The Inclusive Capital Collective is supported by grants and sponsorship from the Surdna Foundation, Wells Fargo, and UBS.

Zebras Unite.Org is grateful for support from One Project, Basecamp, the Center for Cultural Innovation, the Yagan Foundation, and our incredible board: Jennifer Brandel, Allie Burns, Janine Firpo (Chair), Vanessa Roanhorse, Nathan Schneider, Astrid Scholz and Mara Zepeda.

Zebras Unite Co-Op extends a warm welcome to the companies that have signed on to join us as founding members:, Smith + Connors, Crux, Camille Nisich Consulting, SecondMuse, Hearken, Sphaera, Sassy Facilitation, Engage Between, UpEffect, Social Venturers, Start.Coop, Guild of Future Architects, Sam Mehoke, Black & Brown Founders, Roanhorse Consulting, Village Capital, Uncompromise, and Liz Roberts. Consider these outstanding, visionary companies and organizations our preferred and most trusted service providers. Their partnership and sweat equity has brought us to this moment! We also thank our incredible team: Sheeza Shah, and Esme Verity.

The co-op is being built in partnership with our chapter leads from around the world: Kasia Odrozek & Naomi Ryland (Berlin), Daisy Ford-Downes (Edinburgh), Witman Hung (Shenzhen), Gary Marx, Linda Drabik & Laura Waters (Bay Area), Tracy Mehoke & Sam Mehoke (Portland, Oregon), Yoshitaka Tabuchi & Yuji Suyama (Tokyo), AseTila Koestinger (Vienna), Claudio Dipolitto (Rio de Janeiro), Thomas Bisballe (Copenhagen) and Johny Tay (Singapore).

We welcome our first Institutional Members, Priya Parrish (from Impact Engine, also a co-op board member) and Caterina Fake (of YesVC).

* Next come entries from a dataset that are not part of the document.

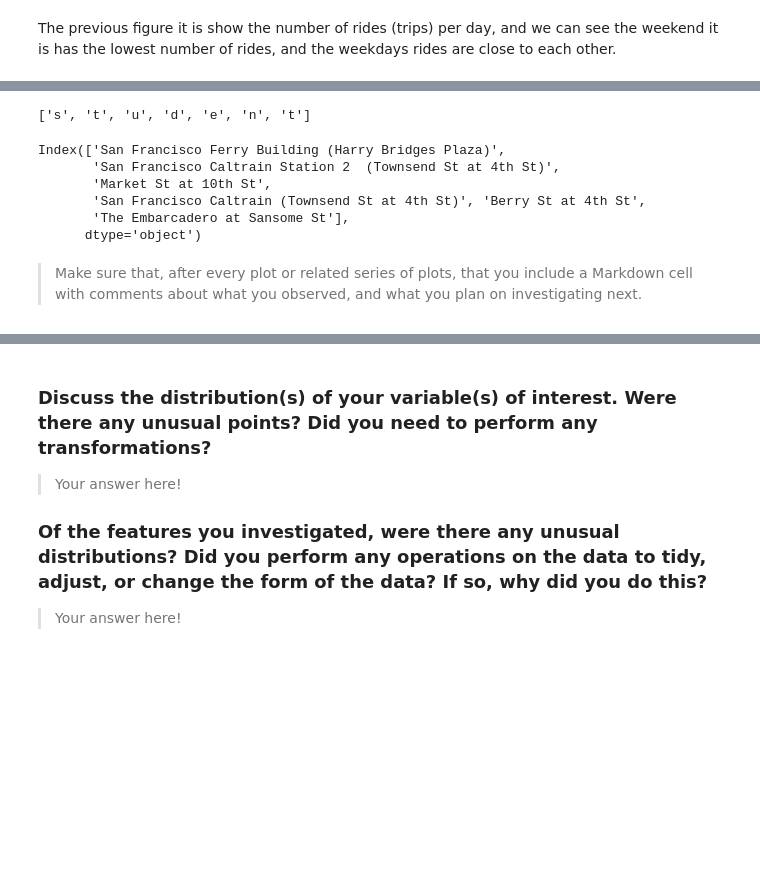
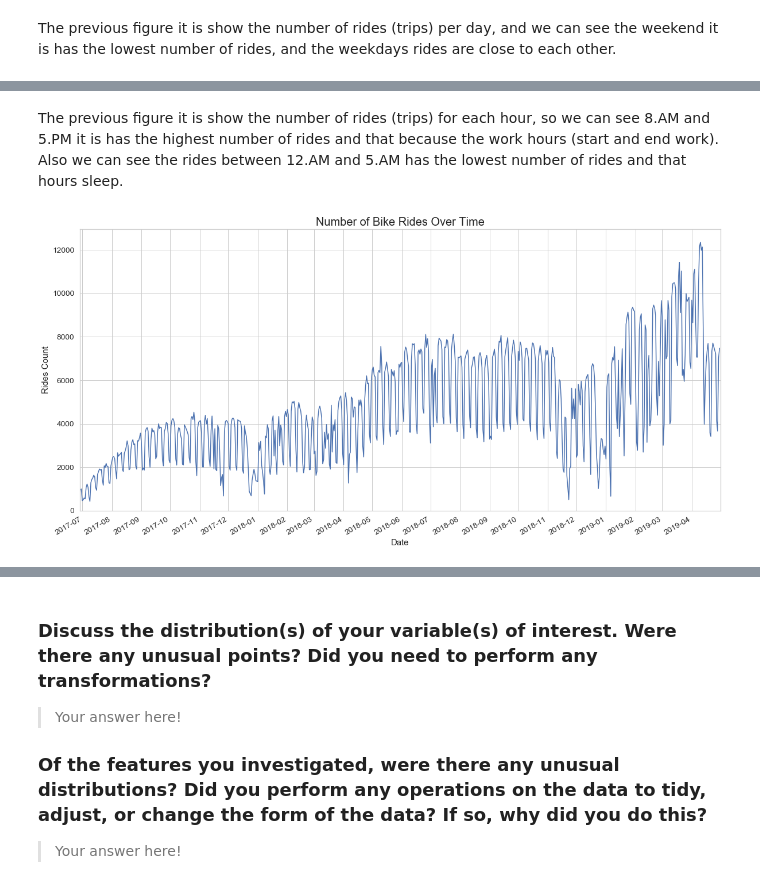
Before and after one commit to Alyahya-A/communicate-data-findings, a Jupyter notebook: communicate-data-findings-exploration.ipynb, the cells around one changed output, grey strips where cells are left out. Cells and saved outputs as stored; diff of their text form; code cells hidden in the pictures; blank space fills up the shorter version.

```diff
--- a/communicate-data-findings-exploration.ipynb
+++ b/communicate-data-findings-exploration.ipynb
@@ -471,17 +527,14 @@ lm.fig.suptitle('The Daily Usage of Bike Rides', fontsize=15);
-# %%
-print([i.lower() for i in "STUDENT"])
-# %% [output]
-['s', 't', 'u', 'd', 'e', 'n', 't']
-# %%
-df.start_station_name.value_counts().index[:6]
-# %% [output]
-Index(['San Francisco Ferry Building (Harry Bridges Plaza)',
-       'San Francisco Caltrain Station 2  (Townsend St at 4th St)',
-       'Market St at 10th St',
-       'San Francisco Caltrain (Townsend St at 4th St)', 'Berry St at 4th St',
-       'The Embarcadero at Sansome St'],
-      dtype='object')
-# %% [markdown]
-> Make sure that, after every plot or related series of plots, that you
-include a Markdown cell with comments about what you observed, and what
-you plan on investigating next.
+# %% [markdown]
+The previous figure it is show the number of rides (trips) for each hour, so we can see 8.AM and 5.PM it is has the highest number of rides and that because the work hours (start and end work). Also we can see the rides between 12.AM and 5.AM has the lowest number of rides and that hours sleep.
+# %%
+df.groupby(df['start_time'].dt.date).size().plot(figsize=(20,10))
+ax = plt.gca()
+ax.set_ylabel('Rides Count')
+ax.set_xlabel('Date')
+ax.set_xlim([df.start_time.min(), df.start_time.max()])
+ax.xaxis.set_major_locator(mdates.MonthLocator(interval=1)) # Show x-axis as month by month (monthly)
+ax.set_ylim(0)
+ax.set_title("Number of Bike Rides Over Time", fontsize=20);
+plt.gcf().autofmt_xdate()
+# %% [output]
+[figure, added]
```
Also changed, not shown: parts of 23 cells of this notebook.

We thank our catalytic supporters, the Omidyar Network and Kauffman Foundation.

We thank our muses: adrienne maree brown, Donella Meadows, Grace Lee Boggs, Ella Baker, Margaret Wheatley, Jonathan Harris, Ari Weinzweig, Jennifer Armbrust, and Mary Parker Follett among them.

Finally, thank you to our readers (many of whom are listed above): Danny Spitzberg, Jesse Kriss, Jesse Friedman, and Evan Steiner.

Zebras Unite

A compendium of contributions from Zebras Unite founders, chapter leads, investors + allies